The Internet of Things (IOT) will soon produce a massive volume and variety of data at unprecedented velocity. If "Big Data" is the product of the IOT, "Data Science" is it's soul.
Let's define our terms:
Internet of Things (IOT): equipping all physical and organic things in the world with identifying intelligent devices allowing the near real-time collecting and sharing of data between machines and humans. The IOT era has already begun, albeit in it's first primitive stage.
Data Science: the analysis of data creation. May involve machine learning, algorithm design, computer science, modeling, statistics, analytics, math, artificial intelligence and business strategy.
Big Data: the collection, storage, analysis and distribution/access of large data sets. Usually includes data sets with sizes beyond the ability of standard software tools to capture, curate, manage, and process the data within a tolerable elapsed time.
We are in the pre-industrial age of data technology and science used to process and understand data. Yet the early evidence provides hope that we can manage and extract knowledge and wisdom from this data to improve life, business and public services at many levels.
To date, the internet has mostly connected people to information, people to people, and people to business. In the near future, the internet will provide organizations with unprecedented data. The IOT will create an open, global network that connects people, data and machines.
Billions of machines, products and things from the physical and organic world will merge with the digital world allowing near real-time connectivity and analysis. Machines and products (and every physical and organic thing) embedded with sensors and software - connected to other machines, networked systems, and to humans - allows us to cheaply and automatically collect and share data, analyze it and find valuable meaning. Machines and products in the future will have the intelligence to deliver the right information to the right people (or other intelligent machines and networks), any time, to any device. When smart machines and products can communicate, they help us and other machines understand so we can make better decisions, act fast, save time and money, and improve products and services.
The IOT, Data Science and Big Data will combine to create a revolution in the way organizations use technology and processes to collect, store, analyze and distribute any and all data required to operate optimally, improve products and services, save money and increase revenues. Simply put, welcome to the new information age, where we have the potential to radically improve human life (or create a dystopia - a subject for another time).
The IOT will produce gigantic amounts of data. Yet data alone is useless - it needs to be interpreted and turned into information. However, most information has limited value - it needs to be analyzed and turned into knowledge. Knowledge may have varying degrees of value - but it needs specialized manipulation to transform into valuable, actionable insights. Valuable, actionable knowledge has great value for specific domains and actions - yet requires sophisticated, specialized expertise to be transformed into multi-domain, cross-functional wisdom for game changing strategies and durable competitive advantage.

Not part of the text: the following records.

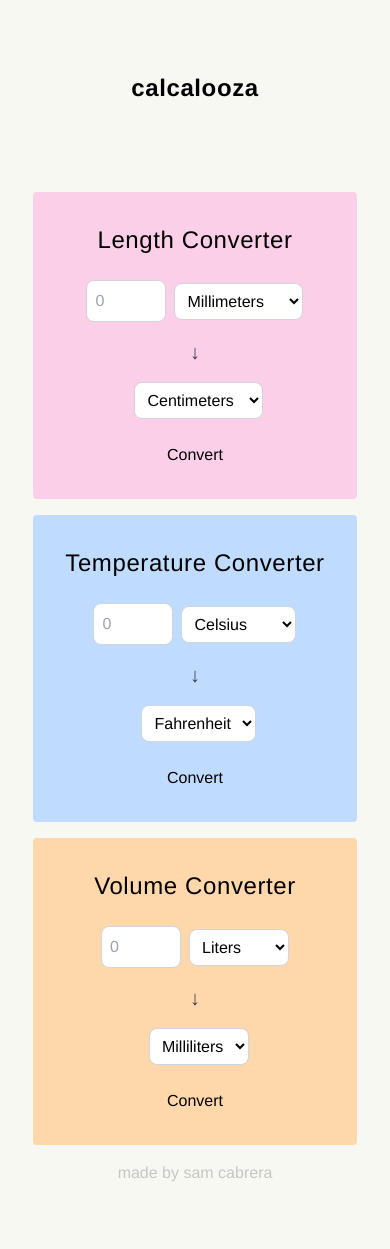
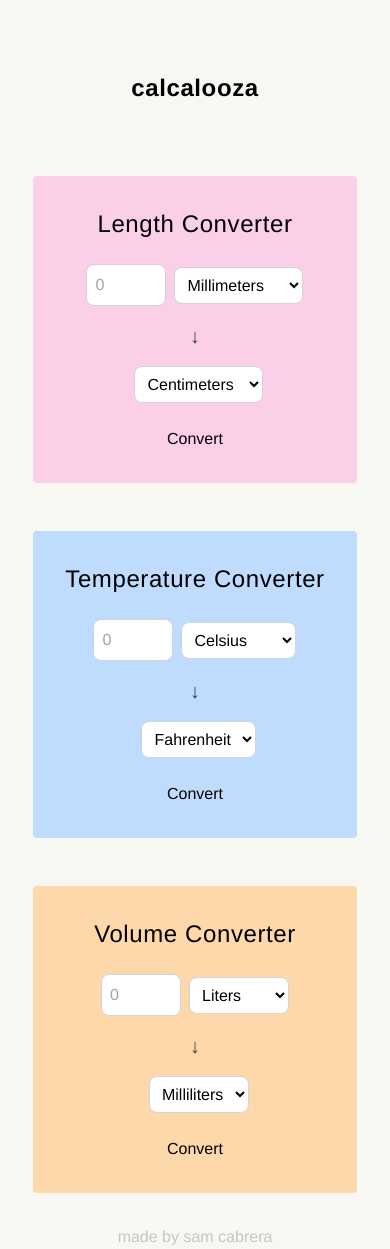
Before and after one commit to samanthacabrera/conversion-calculator, a React (Vite) app: page / in a window 390 px wide. Before the commit the page ends 1185 px from the top, so only its background shows below. Built offline with nearby package versions, Linux system fonts and the light colour scheme.

Commit message:
adjusted styling for desktop

```diff
--- a/src/App.css
+++ b/src/App.css
@@ -8,4 +8,5 @@ body {
   padding: 0;
   font-family: Helvetica, sans-serif;
   background-color: rgb(248, 248, 243);
+  overflow: hidden;
 }
--- a/src/App.jsx
+++ b/src/App.jsx
@@ -9,7 +9,7 @@ const App = () => {
 
       <ConverterCircle/>
 
-      <a href="https://github.com/samanthacabrera" target="_blank" rel="noopener noreferrer" className="relative lg:absolute bottom-0 opacity-20">
+      <a href="https://github.com/samanthacabrera" target="_blank" rel="noopener noreferrer" className="relative lg:absolute bottom-0 opacity-20 mt-8">
         made by <span className="hover:underline hover:italic">sam cabrera</span>
       </a>
     </div>
--- a/src/ConverterCircle.jsx
+++ b/src/ConverterCircle.jsx
@@ -9,9 +9,9 @@ const converterTypes = [
 
 const ConverterCircle = () => {
   return (
-    <div className="relative w-full flex flex-col items-center min-h-[300px] lg:h-[500px] py-4">
+    <div className="relative w-full flex flex-col items-center">
       {/* Mobile view */}
-      <div className="flex flex-col space-y-4 lg:hidden">
+      <div className="flex flex-col space-y-12 lg:hidden">
         {converterTypes.map((converter) => (
           <div key={converter.value} className="w-full">
             <Converter conversionType={converter.value} />
@@ -19,9 +19,9 @@ const ConverterCircle = () => {
         ))}
       </div>
        {/* Desktop view */}
-      <div className="hidden lg:flex lg:justify-center lg:items-center lg:w-full lg:h-full lg:mt-24 space-x-4">
+      <div className="hidden lg:flex lg:justify-center lg:items-center lg:w-[1200px] lg:mt-24 space-x-4">
         {converterTypes.map((converter) => (
-          <div key={converter.value} className="w-1/4 transition duration-300 hover:scale-110 hover:shadow-lg rounded-md ">
+          <div key={converter.value} className="w-full transition duration-300 hover:scale-110 hover:shadow-lg rounded-md">
             <Converter conversionType={converter.value} />
           </div>
         ))}
```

Big data may provide the operating system and special tools to get actionable value out of data, but the soul of the data, the knowledge and wisdom, is the bailiwick of the data scientist.